The advertisements have been widely praised for bringing home the deadly consequences of drink-driving or drinking whilst using a mobile phone.
At a meeting of Stormont's Infrastructure Committee on Wednesday during a briefing on road safety and driver and vehicle regulation, MLAs were told of how millions had been taken out of the budget for the campaigns.
They were told as well as cutting the length of the ads the use of music has been changed from well-known artists to stock tunes.
Head of road safety strategy promotion and outreach at the Department for Infrastructure (DfI) Lynda Hurley said that her budget had been cut from a high of £3million in 2013 to just £700k for the current financial year.
Mrs Hurley told MLAs her budget two years earlier had been £1m.
She said the budget had traditionally been in the £1.5m to £2m region but accepted that "there are budgetary constraints everywhere across our department and other departments".
Mrs Hurley said that as a result of the budget cuts she was forced to rethink the DfI's road safety advertising campaign.
"We looked at some campaigns on television and reduced them in length so we could still get the maximum number of campaigns out with the money available," she explained.

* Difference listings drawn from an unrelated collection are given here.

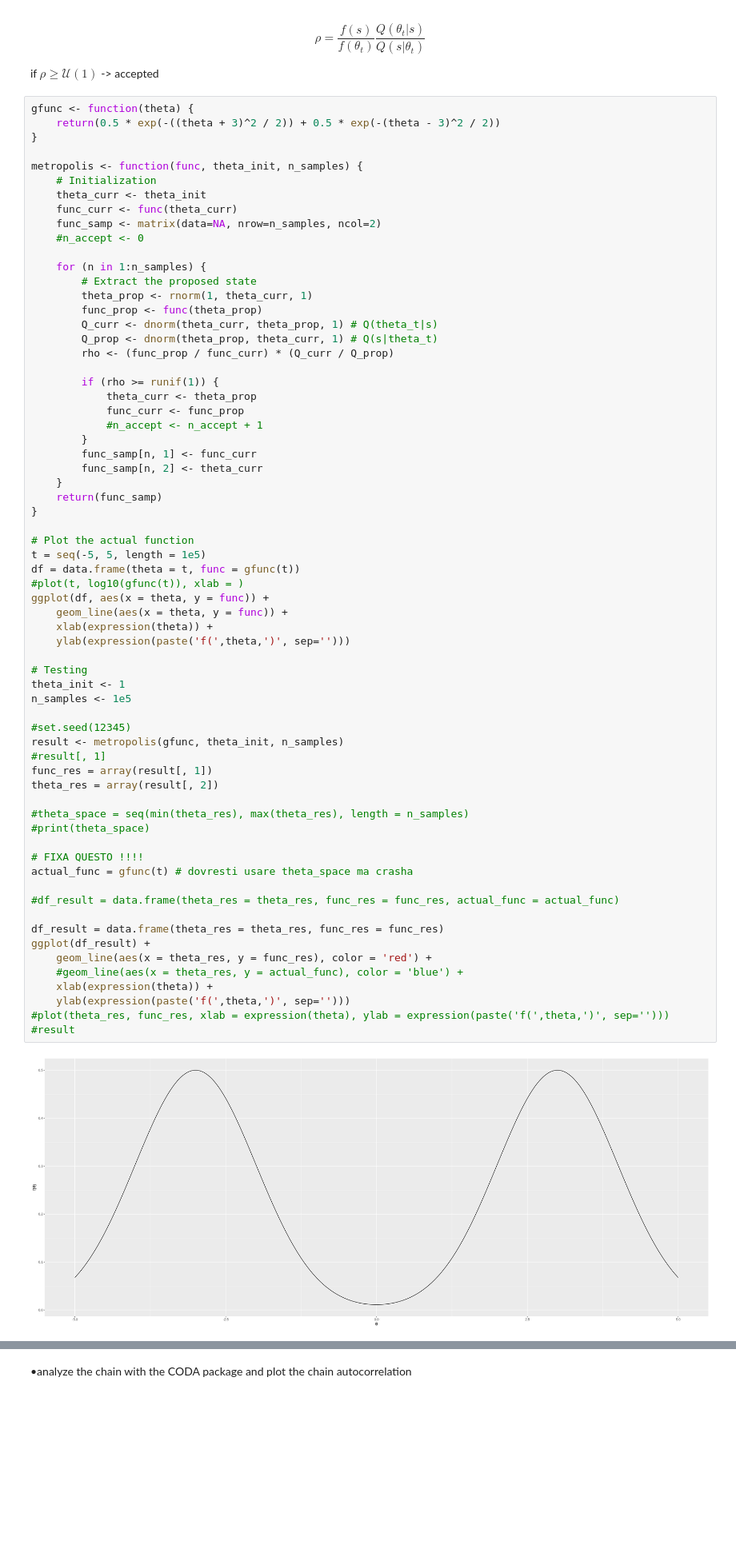
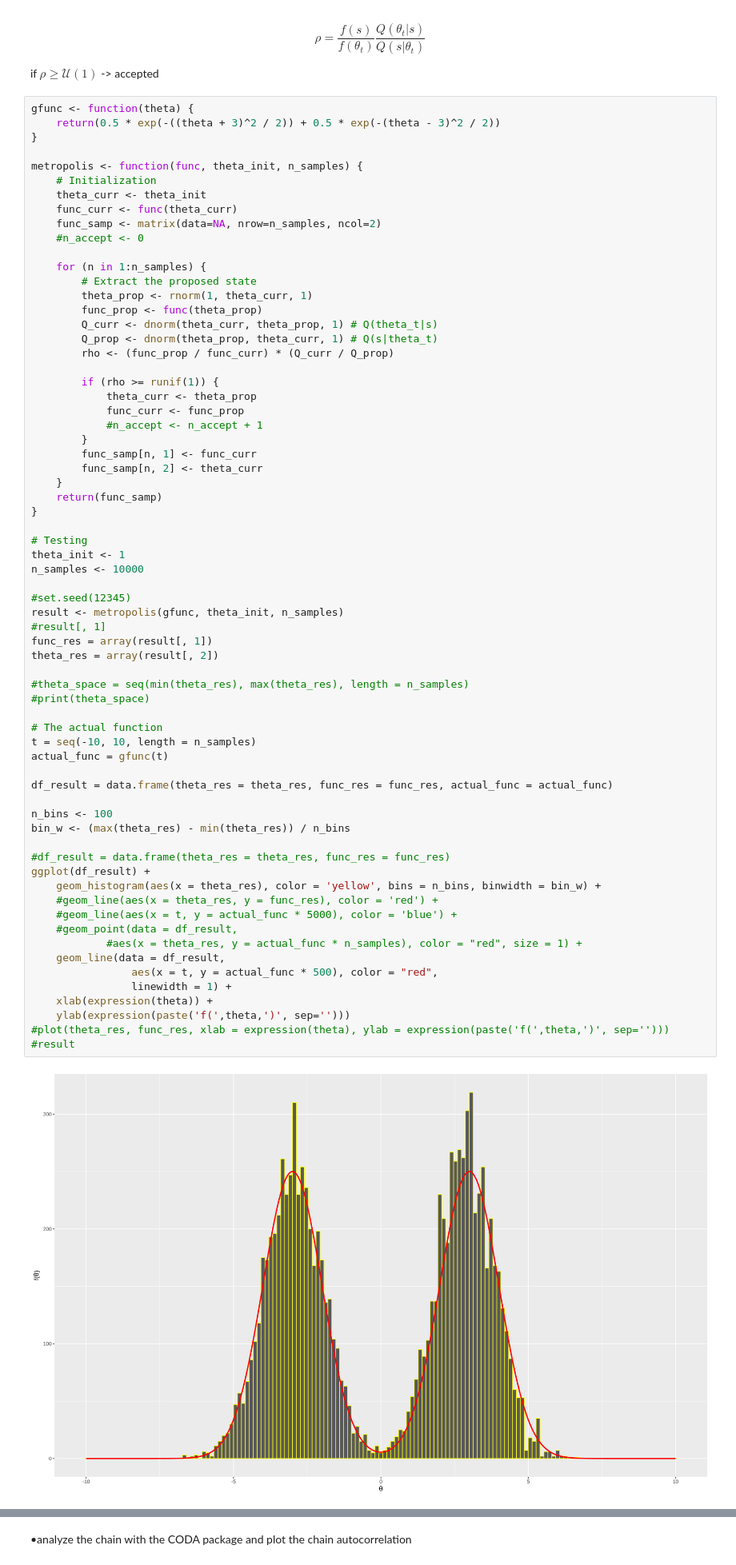
Before and after one commit to pietromalagoli/asp, a Jupyter notebook: code/lab05/Malagoli_Pietro_RLab05.ipynb, the cells around one changed output, grey strips where cells are left out. Shown at 80% size. Saved outputs shown, nothing was run; the diff lists cells and outputs as text; blank space fills up the shorter version.

Commit message:
Lab05 point1 polished

```diff
--- a/code/lab05/Malagoli_Pietro_RLab05.ipynb
+++ b/code/lab05/Malagoli_Pietro_RLab05.ipynb
@@ -46,47 +60,48 @@ metropolis <- function(func, theta_init, n_samples) {
             theta_curr <- theta_prop
             func_curr <- func_prop
             #n_accept <- n_accept + 1
         }
         func_samp[n, 1] <- func_curr
         func_samp[n, 2] <- theta_curr
     }
     return(func_samp)
 }
 
-# Plot the actual function
-t = seq(-5, 5, length = 1e5)
-df = data.frame(theta = t, func = gfunc(t))
-#plot(t, log10(gfunc(t)), xlab = )
-ggplot(df, aes(x = theta, y = func)) +
-    geom_line(aes(x = theta, y = func)) +
-    xlab(expression(theta)) +
-    ylab(expression(paste('f(',theta,')', sep='')))
-
 # Testing
 theta_init <- 1
-n_samples <- 1e5
+n_samples <- 10000
 
 #set.seed(12345)
 result <- metropolis(gfunc, theta_init, n_samples)
 #result[, 1]
 func_res = array(result[, 1])
 theta_res = array(result[, 2])
 
 #theta_space = seq(min(theta_res), max(theta_res), length = n_samples)
 #print(theta_space)
 
-# FIXA QUESTO !!!!
-actual_func = gfunc(t) # dovresti usare theta_space ma crasha
+# The actual function
+t = seq(-10, 10, length = n_samples)
+actual_func = gfunc(t)
 
-#df_result = data.frame(theta_res = theta_res, func_res = func_res, actual_func = actual_func)
+df_result = data.frame(theta_res = theta_res, func_res = func_res, actual_func = actual_func)
 
-df_result = data.frame(theta_res = theta_res, func_res = func_res)
+n_bins <- 100
+bin_w <- (max(theta_res) - min(theta_res)) / n_bins
+
+#df_result = data.frame(theta_res = theta_res, func_res = func_res)
 ggplot(df_result) +
-    geom_line(aes(x = theta_res, y = func_res), color = 'red') +
-    #geom_line(aes(x = theta_res, y = actual_func), color = 'blue') +
+    geom_histogram(aes(x = theta_res), color = 'yellow', bins = n_bins, binwidth = bin_w) +
+    #geom_line(aes(x = theta_res, y = func_res), color = 'red') +
+    #geom_line(aes(x = t, y = actual_func * 5000), color = 'blue') +
+    #geom_point(data = df_result,
+            #aes(x = theta_res, y = actual_func * n_samples), color = "red", size = 1) +
+    geom_line(data = df_result,
+                aes(x = t, y = actual_func * 500), color = "red",
+                linewidth = 1) +
     xlab(expression(theta)) +
     ylab(expression(paste('f(',theta,')', sep='')))
 #plot(theta_res, func_res, xlab = expression(theta), ylab = expression(paste('f(',theta,')', sep='')))
 #result
 # %% [output]
-[figure, old version]
+[figure, new version]
```
Also changed, not shown: parts of 19 cells of this notebook.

"A lot of those campaigns may have been around 50-60 seconds long with certain music which helped emphasise the message.
"We reduced the campaigns to 30-40 seconds and removed the music and put in library music which doesn't cost the same amount of money to our budget, but the core message of those campaigns are still there."
Mrs Hurley explained that the peak of the funding coincided with the lowest road deaths on record in 2012 when 48 people died.
SDLP MLA Dolores Kelly said insurance companies had an obligation to contribute to road safety campaigns.
Mrs Hurley said in the past the department had been quite successful getting sponsorship from the insurance industry for television ads.
"In recent years it has been very difficult to get insurance companies to sponsor the campaigns, they want a payback guarantee of airtime and how frequently they are going to be on TV and what dividend there is going to be for them," she said.
She clarified that the campaigns were created in advance and sponsorship was sought after, saying the insurance companies had no control over the content of the advertisements.
Mrs Kelly said: "They have no legal or moral obligation it seems, but it might be something worth exploring."
Previous ads have shown an entire classroom of children being killed by a man speeding along a country road, while another showed the slowed down effects of a crash inside a vehicle when not wearing a seatbelt.
Another campaign showed the bereaved loved ones of people killed in road accidents sharing the effect of their loss.
The campaigns date back to the mid-1990s and are well remembered for their graphic content. They originally fell under the remit of Stormont's old Department of the Environment.